Veterans have some appealing opportunities when it comes to creating a long-term plan for the future. For one thing, individuals who serve for at least 20 years are eligible to receive a retirement pension. In general people who join the service do so when they are young adults. So to provide an example, if you were to join the military at 22 years of age, you could retire and start receiving a pension when you are just 42.
At that point you would have a 20 year resume under your belt with which you could begin a civilian job search. Once you land a position you can contribute into the 401(k) plan at your new job to further prepare for a comfortable retirement. Since you are engaged in a new career your earnings are probably going to be sufficient to meet your expenses on an ongoing basis. So you could invest your military pension for the entire time you are working on the second career.
Let’s say you become eligible for Social Security when you turn 67. If you choose to retire at that time, you would be receiving your Social Security benefit, you would have your 401(k) retirement savings available to you, and you would still be receiving the military pension. Plus you would have the nest egg that had developed by investing your military pension over the 25 years or so that you were working as a civilian.
In addition to this, veterans who need help with their day-to-day needs who have served for at least 90 days with a minimum of one of these days taking place during wartime are eligible for the Veterans Aid and Attendance special pension. So if you ever needed long-term care, this benefit would be of assistance.
If you are a veteran who is interested in mapping out a plan for the future, don’t hesitate to pick up the phone and arrange for a consultation with a legacy planning attorney who has a background successfully counseling veterans.
- Tailoring Estate Distributions: Logical Frameworks for Your Unique Situation - February 19, 2024

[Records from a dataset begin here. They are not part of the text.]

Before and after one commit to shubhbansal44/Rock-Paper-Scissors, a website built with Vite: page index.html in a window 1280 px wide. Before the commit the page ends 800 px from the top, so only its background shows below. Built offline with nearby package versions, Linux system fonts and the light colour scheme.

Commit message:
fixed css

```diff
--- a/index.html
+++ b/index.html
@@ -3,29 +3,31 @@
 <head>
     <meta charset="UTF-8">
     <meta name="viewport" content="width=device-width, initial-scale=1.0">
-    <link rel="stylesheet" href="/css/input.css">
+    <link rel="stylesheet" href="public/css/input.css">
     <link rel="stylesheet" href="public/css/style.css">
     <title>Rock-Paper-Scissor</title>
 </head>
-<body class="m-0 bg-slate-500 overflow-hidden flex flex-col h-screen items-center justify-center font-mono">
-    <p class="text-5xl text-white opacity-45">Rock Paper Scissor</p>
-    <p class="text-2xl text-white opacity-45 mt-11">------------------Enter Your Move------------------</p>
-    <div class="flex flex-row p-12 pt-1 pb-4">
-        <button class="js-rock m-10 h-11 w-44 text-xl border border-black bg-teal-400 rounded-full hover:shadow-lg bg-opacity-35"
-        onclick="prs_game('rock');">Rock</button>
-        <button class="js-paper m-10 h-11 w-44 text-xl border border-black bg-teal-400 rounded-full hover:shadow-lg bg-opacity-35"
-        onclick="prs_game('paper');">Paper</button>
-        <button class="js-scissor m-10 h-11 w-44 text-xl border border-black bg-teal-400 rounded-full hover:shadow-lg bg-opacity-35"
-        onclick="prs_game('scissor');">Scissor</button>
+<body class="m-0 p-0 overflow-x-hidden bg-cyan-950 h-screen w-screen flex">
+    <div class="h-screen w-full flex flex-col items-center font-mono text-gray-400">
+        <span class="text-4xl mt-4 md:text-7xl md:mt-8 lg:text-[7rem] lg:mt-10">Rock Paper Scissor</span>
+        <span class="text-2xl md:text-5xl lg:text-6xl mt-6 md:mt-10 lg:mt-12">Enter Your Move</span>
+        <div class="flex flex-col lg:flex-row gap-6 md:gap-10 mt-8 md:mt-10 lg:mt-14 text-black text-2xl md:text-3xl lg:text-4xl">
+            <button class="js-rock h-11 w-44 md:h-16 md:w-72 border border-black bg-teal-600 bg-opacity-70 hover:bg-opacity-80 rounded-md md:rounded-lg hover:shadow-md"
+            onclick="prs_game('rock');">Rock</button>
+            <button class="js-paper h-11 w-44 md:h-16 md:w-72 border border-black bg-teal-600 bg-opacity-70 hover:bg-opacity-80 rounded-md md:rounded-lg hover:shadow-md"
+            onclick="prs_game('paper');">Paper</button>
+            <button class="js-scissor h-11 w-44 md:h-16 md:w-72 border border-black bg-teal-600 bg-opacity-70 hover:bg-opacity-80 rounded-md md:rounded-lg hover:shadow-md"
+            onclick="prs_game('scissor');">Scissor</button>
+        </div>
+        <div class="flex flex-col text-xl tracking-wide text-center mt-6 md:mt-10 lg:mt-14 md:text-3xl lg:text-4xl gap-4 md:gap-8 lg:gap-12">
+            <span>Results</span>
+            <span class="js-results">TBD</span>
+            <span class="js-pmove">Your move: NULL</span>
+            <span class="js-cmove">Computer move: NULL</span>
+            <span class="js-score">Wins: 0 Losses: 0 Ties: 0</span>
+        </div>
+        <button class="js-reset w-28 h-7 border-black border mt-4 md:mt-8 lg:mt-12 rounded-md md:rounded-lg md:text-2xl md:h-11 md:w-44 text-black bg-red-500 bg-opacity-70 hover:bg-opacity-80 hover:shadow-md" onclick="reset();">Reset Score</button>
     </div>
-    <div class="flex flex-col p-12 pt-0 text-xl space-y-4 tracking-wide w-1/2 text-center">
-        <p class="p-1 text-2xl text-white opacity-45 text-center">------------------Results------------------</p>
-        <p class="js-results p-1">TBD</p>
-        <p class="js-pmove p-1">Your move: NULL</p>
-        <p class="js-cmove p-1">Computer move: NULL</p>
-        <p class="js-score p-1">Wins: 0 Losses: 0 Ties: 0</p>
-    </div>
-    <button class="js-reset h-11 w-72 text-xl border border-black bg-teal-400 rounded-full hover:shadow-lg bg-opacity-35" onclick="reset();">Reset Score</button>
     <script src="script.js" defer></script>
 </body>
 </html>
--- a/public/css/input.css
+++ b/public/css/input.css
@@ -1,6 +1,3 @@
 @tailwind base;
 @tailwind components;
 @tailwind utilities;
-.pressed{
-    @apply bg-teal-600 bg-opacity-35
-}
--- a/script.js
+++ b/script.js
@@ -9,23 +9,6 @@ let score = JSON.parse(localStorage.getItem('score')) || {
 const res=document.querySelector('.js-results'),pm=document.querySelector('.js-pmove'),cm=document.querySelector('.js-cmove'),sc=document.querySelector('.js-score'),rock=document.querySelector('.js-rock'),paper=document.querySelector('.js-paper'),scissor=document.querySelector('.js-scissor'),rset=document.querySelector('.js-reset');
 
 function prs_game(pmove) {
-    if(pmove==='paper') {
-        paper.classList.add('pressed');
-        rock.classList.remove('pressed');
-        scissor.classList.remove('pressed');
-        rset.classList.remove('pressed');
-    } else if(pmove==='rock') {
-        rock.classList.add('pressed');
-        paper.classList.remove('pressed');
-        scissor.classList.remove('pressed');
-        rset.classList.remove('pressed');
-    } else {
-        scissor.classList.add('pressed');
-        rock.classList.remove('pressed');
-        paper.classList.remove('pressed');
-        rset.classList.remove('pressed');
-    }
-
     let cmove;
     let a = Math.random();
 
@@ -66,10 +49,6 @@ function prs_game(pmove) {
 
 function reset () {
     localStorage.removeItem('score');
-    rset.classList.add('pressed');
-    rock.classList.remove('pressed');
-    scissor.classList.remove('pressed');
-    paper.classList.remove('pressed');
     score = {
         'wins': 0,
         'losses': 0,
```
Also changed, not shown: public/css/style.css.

- What Is Medicaid Estate Recovery? - February 15, 2024
- Life Insurance in Estate Planning: More Than Just Income Replacement - February 8, 2024